Cookies Policy
X

This site uses cookies. By continuing to browse the site you are agreeing to our use of cookies.

I accept this policy

Find out more here

A Need for ‘Truth’

No metrics data to plot.
The attempt to load metrics for this article has failed.
The attempt to plot a graph for these metrics has failed.
The full text of this article is not currently available.

Brill’s MyBook program is exclusively available on BrillOnline Books and Journals. Students and scholars affiliated with an institution that has purchased a Brill E-Book on the BrillOnline platform automatically have access to the MyBook option for the title(s) acquired by the Library. Brill MyBook is a print-on-demand paperback copy which is sold at a favorably uniform low price.

Access this article

+ Tax (if applicable)
Add to Favorites
You must be logged in to use this functionality

Amnesty and the Origins and Consequences of the trc Process

image of International Journal of Public Theology

The origins of the South African trc process, which made such a dramatic contribution towards opening up a new more inclusive political culture in post-apartheid South Africa, are usually found in the constitutional negotiations and settlement reflected in the Postamble of the 1993 Interim Constitution. This article starts from the apparent paradox that a secretive amnesty pact by political elites could have been responsible for a public truth process uncovering human rights violations in past political conflicts. It suggests that an alternative trc genealogy may rather be found in the public amnesty debate since mid-1992 that issued in a civil society-based proposal for a truth and reconciliation process. The ‘amnesty for truth’ compromise, conjoining the political elites’ concerns for amnesty with the human rights quest for a victim-based truth and reconciliation process, resulted in the incoherence of the actual trc process. The ambivalent legacy of the trc, shaped both by secretive elite political deals as well as by the quest for public truth in politics, still informs unresolved tensions in the Marikana Commission, and those between the Promotion of Access to Information Act and the controversial Protection of State Information Bill.

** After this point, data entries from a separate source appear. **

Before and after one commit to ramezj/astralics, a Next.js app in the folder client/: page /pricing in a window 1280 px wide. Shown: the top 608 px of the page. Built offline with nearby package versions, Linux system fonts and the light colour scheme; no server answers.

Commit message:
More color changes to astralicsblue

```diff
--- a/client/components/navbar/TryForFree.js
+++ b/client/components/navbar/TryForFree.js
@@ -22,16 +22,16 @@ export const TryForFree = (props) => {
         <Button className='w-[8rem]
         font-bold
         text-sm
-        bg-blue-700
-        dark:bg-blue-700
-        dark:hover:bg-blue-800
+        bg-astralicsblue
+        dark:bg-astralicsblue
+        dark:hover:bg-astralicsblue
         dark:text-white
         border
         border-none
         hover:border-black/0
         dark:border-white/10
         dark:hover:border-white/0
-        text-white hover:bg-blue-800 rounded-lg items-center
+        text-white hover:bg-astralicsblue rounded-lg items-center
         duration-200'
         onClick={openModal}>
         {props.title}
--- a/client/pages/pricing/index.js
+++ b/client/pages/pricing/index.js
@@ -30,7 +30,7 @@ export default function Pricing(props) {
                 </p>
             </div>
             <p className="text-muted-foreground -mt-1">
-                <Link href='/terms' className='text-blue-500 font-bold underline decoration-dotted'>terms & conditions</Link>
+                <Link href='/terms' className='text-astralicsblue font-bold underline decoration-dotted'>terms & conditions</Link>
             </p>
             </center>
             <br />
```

Affiliations: 1: University of Cape TownSouth Africaandre.dutoit@uct.ac.za

10.1163/15697320-12341365
/content/journals/10.1163/15697320-12341365
dcterms_title,pub_keyword,dcterms_description,pub_author
10
5
Loading
Loading

Full text loading...

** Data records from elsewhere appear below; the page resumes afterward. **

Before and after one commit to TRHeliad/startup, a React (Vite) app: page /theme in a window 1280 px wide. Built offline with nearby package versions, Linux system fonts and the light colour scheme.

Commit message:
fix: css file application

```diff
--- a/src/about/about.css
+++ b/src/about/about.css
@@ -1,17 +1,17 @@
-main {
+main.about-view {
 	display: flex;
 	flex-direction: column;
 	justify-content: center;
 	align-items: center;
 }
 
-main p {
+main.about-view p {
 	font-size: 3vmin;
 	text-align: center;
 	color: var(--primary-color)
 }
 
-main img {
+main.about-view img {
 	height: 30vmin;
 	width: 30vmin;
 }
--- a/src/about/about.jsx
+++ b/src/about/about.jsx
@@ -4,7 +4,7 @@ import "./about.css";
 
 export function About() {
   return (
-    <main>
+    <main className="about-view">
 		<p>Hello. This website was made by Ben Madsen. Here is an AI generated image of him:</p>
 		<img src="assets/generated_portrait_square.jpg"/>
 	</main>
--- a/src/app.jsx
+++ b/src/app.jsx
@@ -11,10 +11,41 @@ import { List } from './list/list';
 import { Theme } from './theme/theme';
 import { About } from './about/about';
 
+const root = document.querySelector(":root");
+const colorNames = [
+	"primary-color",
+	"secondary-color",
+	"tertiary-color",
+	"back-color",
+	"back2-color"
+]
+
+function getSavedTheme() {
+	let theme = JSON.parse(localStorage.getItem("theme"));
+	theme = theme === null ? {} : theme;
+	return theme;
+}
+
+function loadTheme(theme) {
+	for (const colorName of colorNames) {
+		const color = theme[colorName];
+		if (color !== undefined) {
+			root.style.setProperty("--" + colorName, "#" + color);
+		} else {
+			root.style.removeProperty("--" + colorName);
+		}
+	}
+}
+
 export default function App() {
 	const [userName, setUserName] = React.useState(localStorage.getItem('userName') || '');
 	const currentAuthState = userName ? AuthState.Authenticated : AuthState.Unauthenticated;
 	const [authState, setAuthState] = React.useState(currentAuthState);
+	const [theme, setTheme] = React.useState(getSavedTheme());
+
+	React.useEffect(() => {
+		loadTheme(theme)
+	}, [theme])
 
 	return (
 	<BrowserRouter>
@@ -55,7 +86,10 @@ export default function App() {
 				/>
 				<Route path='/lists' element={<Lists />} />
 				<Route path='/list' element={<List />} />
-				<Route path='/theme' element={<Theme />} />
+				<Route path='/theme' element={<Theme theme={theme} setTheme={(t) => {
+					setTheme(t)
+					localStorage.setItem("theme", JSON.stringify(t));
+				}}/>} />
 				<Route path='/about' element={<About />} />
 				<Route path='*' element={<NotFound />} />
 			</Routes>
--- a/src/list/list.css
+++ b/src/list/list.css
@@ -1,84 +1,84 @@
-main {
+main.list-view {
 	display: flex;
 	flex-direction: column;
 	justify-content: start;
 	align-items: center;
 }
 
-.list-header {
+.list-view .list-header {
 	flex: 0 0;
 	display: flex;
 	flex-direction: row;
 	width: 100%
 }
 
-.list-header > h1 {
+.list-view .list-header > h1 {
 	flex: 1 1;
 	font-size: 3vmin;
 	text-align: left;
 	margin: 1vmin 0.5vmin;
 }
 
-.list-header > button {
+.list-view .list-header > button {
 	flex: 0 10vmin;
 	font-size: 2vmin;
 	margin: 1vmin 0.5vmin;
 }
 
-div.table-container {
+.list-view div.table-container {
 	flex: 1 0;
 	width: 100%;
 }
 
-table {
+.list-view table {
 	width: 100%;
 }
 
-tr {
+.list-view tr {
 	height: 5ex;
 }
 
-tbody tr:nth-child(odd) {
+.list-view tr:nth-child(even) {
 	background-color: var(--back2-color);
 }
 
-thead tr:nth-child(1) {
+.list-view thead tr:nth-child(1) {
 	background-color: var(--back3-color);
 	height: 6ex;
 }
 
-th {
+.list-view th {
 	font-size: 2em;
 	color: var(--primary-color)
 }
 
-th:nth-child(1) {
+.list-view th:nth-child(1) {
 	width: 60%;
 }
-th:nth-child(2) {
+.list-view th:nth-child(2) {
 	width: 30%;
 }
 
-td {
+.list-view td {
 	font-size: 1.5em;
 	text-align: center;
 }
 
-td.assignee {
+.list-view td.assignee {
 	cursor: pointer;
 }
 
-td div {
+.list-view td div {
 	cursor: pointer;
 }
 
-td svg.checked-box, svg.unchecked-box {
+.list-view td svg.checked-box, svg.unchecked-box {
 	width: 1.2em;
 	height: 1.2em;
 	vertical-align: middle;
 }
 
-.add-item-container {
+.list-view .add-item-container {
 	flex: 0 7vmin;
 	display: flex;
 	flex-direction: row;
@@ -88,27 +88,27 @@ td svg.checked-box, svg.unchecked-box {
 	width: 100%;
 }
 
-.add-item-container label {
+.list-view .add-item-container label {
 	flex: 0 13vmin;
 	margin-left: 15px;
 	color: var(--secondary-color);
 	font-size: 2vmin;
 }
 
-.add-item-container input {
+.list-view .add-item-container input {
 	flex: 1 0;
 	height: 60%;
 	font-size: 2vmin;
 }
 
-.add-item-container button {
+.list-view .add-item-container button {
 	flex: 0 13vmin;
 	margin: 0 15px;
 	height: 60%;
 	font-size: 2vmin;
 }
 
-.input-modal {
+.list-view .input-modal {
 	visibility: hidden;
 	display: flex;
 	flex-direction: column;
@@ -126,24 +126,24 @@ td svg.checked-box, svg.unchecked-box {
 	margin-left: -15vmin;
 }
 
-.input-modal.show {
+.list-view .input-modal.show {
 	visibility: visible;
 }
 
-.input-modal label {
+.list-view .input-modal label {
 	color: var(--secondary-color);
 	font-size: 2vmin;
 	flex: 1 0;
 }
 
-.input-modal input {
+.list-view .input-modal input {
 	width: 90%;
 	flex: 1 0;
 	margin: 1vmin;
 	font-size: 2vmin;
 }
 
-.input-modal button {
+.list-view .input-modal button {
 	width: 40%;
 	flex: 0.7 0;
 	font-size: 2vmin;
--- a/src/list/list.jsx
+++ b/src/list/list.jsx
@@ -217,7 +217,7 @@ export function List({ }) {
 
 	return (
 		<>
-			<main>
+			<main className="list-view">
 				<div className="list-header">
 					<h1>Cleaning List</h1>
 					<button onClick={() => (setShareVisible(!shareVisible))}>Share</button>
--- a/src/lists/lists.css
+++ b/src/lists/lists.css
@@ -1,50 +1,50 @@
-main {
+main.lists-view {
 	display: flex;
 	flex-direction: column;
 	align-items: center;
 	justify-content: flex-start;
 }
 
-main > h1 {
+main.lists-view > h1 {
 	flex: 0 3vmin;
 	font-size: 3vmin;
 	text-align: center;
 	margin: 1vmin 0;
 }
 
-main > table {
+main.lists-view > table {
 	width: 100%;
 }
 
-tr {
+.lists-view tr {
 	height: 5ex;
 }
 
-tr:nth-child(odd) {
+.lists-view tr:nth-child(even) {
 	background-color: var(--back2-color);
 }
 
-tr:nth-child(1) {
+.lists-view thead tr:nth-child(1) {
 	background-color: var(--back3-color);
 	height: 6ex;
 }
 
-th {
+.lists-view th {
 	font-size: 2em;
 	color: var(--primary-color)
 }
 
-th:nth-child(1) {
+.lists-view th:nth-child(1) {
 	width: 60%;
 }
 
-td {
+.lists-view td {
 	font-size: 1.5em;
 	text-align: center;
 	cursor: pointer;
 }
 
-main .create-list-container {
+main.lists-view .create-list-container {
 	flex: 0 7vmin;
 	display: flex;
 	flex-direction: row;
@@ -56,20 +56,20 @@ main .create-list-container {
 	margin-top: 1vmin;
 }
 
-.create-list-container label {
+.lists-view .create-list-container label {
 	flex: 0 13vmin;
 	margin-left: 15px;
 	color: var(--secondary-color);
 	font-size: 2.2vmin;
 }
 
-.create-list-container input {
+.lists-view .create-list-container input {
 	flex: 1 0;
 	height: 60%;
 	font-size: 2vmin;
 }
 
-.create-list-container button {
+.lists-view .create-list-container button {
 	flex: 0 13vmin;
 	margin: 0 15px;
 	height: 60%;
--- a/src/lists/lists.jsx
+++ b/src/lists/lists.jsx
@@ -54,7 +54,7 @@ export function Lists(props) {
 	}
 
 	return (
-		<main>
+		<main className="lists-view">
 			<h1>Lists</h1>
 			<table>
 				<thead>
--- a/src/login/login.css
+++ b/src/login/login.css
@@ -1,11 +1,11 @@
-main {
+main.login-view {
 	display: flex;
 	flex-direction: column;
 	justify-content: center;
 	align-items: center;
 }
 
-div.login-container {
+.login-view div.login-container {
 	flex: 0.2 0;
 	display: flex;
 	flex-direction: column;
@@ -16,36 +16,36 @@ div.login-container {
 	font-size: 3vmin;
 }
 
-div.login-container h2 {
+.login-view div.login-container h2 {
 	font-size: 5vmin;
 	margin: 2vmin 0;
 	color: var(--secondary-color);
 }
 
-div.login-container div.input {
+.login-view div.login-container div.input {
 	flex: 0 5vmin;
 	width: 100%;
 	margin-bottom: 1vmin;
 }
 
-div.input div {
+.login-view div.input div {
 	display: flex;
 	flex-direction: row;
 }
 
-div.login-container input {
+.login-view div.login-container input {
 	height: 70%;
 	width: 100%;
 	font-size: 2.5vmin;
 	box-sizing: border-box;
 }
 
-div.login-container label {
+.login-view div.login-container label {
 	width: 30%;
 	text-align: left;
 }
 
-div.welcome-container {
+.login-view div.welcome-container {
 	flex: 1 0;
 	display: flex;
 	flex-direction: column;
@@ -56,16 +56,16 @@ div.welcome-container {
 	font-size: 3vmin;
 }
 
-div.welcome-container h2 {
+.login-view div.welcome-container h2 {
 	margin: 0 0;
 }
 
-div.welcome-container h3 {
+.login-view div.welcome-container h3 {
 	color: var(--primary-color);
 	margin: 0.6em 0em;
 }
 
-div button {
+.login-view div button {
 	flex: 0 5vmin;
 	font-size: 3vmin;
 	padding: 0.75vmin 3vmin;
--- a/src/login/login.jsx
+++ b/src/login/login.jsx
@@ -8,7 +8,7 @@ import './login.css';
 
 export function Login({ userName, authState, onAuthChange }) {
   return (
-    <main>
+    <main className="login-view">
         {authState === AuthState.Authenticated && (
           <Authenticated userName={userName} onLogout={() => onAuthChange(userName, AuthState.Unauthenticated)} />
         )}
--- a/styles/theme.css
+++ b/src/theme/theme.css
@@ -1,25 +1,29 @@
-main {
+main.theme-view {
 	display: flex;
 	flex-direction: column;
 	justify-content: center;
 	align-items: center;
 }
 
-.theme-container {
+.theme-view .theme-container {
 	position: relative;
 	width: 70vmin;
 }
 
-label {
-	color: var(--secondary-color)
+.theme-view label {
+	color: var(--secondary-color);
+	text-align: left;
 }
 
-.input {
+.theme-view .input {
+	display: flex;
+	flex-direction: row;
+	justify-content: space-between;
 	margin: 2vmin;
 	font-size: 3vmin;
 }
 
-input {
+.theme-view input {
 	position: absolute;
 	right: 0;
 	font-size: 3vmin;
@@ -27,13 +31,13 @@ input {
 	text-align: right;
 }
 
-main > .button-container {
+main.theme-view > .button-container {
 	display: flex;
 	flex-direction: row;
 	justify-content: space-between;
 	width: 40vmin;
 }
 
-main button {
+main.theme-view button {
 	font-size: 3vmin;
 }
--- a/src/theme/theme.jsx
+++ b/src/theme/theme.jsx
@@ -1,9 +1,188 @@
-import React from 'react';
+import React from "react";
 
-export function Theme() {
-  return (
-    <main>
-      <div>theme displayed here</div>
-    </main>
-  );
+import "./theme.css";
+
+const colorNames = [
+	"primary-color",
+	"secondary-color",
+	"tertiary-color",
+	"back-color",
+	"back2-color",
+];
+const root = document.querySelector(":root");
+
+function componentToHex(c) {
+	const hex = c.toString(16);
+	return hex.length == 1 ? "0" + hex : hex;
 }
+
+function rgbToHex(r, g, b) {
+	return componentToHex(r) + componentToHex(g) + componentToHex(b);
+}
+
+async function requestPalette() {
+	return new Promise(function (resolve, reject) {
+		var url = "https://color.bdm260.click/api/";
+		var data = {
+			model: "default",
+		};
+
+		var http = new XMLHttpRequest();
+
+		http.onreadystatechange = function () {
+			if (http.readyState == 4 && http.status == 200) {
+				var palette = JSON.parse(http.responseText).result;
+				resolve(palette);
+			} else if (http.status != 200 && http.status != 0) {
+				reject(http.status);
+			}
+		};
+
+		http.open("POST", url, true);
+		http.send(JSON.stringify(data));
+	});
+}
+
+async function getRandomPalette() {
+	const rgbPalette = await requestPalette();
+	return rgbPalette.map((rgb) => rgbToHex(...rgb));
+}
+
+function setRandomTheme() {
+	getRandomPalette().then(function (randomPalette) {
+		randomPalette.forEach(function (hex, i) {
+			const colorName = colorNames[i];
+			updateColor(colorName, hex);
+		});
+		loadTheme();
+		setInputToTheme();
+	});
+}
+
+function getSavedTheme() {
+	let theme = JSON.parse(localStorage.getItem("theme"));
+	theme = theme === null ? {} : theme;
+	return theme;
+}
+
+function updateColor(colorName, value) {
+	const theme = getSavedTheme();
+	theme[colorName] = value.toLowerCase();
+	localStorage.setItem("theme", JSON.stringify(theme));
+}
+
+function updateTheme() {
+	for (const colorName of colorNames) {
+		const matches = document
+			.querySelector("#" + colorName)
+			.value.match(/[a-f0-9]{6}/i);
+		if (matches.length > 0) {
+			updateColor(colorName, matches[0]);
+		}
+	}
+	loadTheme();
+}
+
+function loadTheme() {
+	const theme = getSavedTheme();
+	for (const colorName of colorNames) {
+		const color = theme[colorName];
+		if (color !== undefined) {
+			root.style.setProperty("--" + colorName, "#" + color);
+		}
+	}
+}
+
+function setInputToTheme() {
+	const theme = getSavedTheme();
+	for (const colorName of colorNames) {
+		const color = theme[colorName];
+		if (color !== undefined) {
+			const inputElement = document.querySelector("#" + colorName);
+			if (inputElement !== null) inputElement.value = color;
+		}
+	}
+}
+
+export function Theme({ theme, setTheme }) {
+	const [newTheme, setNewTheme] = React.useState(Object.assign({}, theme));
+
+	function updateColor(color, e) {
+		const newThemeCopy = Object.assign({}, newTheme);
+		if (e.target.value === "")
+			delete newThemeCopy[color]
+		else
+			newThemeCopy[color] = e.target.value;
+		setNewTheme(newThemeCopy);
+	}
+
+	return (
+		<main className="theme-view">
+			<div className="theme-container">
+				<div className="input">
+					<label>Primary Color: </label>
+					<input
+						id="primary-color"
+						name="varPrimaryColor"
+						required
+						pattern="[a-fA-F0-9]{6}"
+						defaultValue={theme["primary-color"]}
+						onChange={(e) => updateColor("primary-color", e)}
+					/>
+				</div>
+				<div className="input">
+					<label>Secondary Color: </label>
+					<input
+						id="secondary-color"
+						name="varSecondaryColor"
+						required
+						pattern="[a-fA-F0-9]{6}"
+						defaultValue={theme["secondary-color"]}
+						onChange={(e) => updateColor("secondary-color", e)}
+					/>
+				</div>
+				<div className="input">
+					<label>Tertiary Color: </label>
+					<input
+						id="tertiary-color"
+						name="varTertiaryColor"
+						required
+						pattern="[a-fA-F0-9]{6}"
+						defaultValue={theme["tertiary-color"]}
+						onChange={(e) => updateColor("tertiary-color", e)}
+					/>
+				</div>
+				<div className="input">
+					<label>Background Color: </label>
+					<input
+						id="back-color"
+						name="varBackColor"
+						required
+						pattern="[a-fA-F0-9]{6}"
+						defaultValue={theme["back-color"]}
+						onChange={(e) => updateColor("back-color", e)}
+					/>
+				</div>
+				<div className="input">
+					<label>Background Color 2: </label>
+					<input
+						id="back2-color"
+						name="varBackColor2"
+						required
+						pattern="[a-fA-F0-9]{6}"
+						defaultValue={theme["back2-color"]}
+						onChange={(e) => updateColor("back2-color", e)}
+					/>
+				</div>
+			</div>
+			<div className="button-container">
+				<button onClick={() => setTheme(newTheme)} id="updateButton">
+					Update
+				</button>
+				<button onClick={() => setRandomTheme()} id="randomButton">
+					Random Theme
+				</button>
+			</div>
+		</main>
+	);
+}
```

/content/journals/10.1163/15697320-12341365
Loading

Data & Media loading...

http://brill.metastore.ingenta.com/content/journals/10.1163/15697320-12341365
Loading

Article metrics loading...

/content/journals/10.1163/15697320-12341365
2014-11-25
2018-04-23

Sign-in

Can't access your account?
  • Tools

  • Add to Favorites
  • Printable version
  • Email this page
  • Subscribe to ToC alert
  • Get permissions
  • Recommend to your library

    You must fill out fields marked with: *

    Librarian details
    Your details
    Why are you recommending this title?
    Select reason:
     
    International Journal of Public Theology — Recommend this title to your library
  • Export citations
  • Key

  • Full access
  • Open Access
  • Partial/No accessInformation